Segment Open
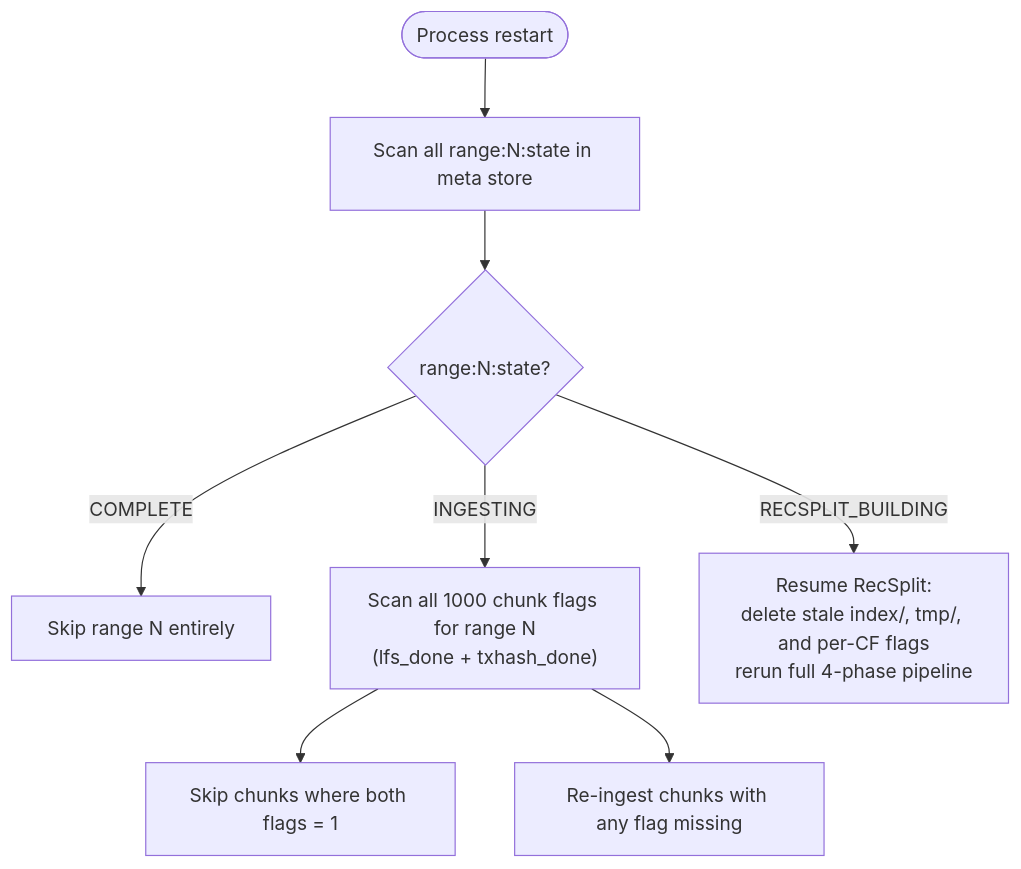
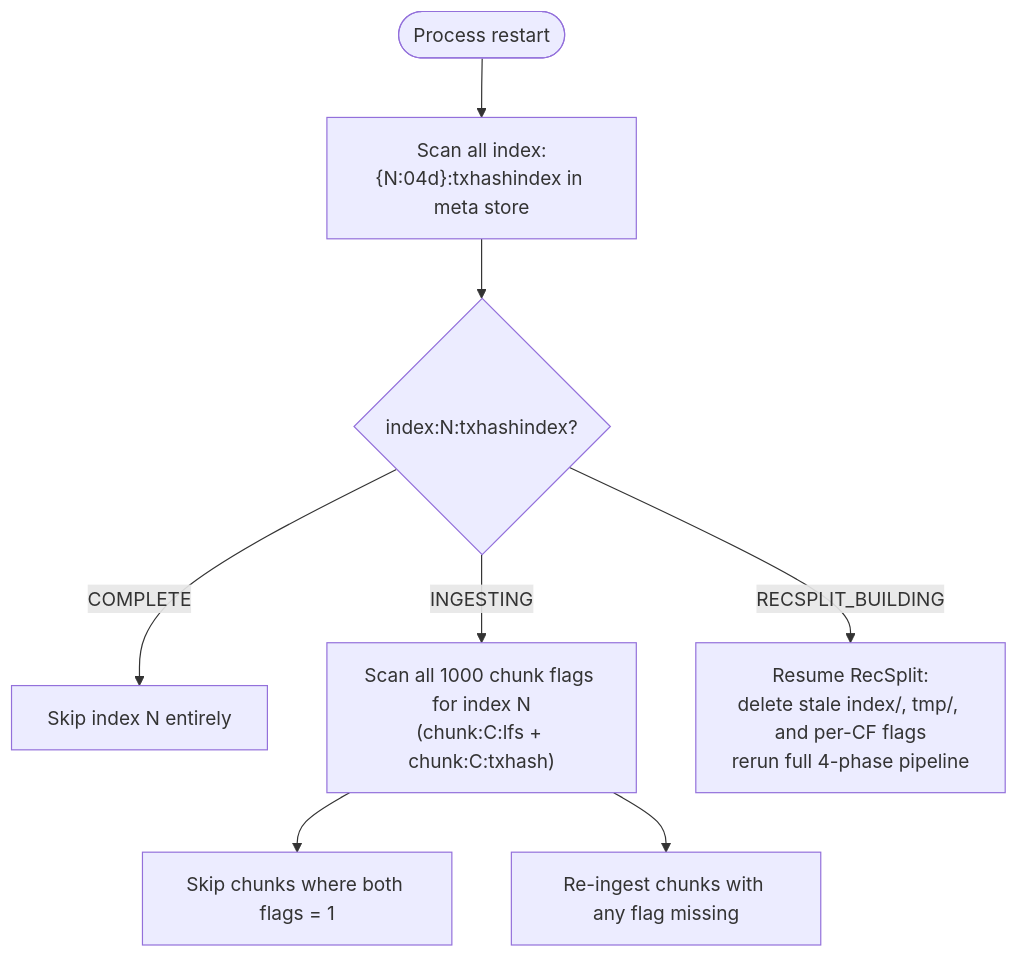
Before and after one commit to stellar/stellar-rpc: diagram 11 of 12 in full-history/design-docs/01-architecture-overview.md, drawn with Mermaid. The commit also changed other lines of this file, not shown here.

Commit message:
docs: 01-architecture-overview — range→index sweep

````diff
--- a/full-history/design-docs/01-architecture-overview.md
+++ b/full-history/design-docs/01-architecture-overview.md
@@ -311,10 +313,10 @@
 ```mermaid
 flowchart TD
-    START(["Process restart"]) --> SCAN_RANGES["Scan all range:N:state in meta store"]
-    SCAN_RANGES --> CHECK_RANGE{range:N:state?}
-    CHECK_RANGE -->|COMPLETE| SKIP_RANGE["Skip range N entirely"]
-    CHECK_RANGE -->|INGESTING| SCAN_CHUNKS["Scan all 1000 chunk flags for range N\n(lfs_done + txhash_done)"]
+    START(["Process restart"]) --> SCAN_RANGES["Scan all index:{N:04d}:txhashindex in meta store"]
+    SCAN_RANGES --> CHECK_RANGE{index:N:txhashindex?}
+    CHECK_RANGE -->|COMPLETE| SKIP_RANGE["Skip index N entirely"]
+    CHECK_RANGE -->|INGESTING| SCAN_CHUNKS["Scan all 1000 chunk flags for index N\n(chunk:C:lfs + chunk:C:txhash)"]
     CHECK_RANGE -->|RECSPLIT_BUILDING| RESUME_RS["Resume RecSplit:\ndelete stale index/, tmp/, and per-CF flags\nrerun full 4-phase pipeline"]
     SCAN_CHUNKS --> SKIP_DONE["Skip chunks where both flags = 1"]
     SCAN_CHUNKS --> REDO["Re-ingest chunks with any flag missing"]
 ```
````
Segment Closed
What lines of the data contain the string "Skip"? List them.

-    CHECK_RANGE -->|COMPLETE| SKIP_RANGE["Skip range N entirely"]
+    CHECK_RANGE -->|COMPLETE| SKIP_RANGE["Skip index N entirely"]
     SCAN_CHUNKS --> SKIP_DONE["Skip chunks where both flags = 1"]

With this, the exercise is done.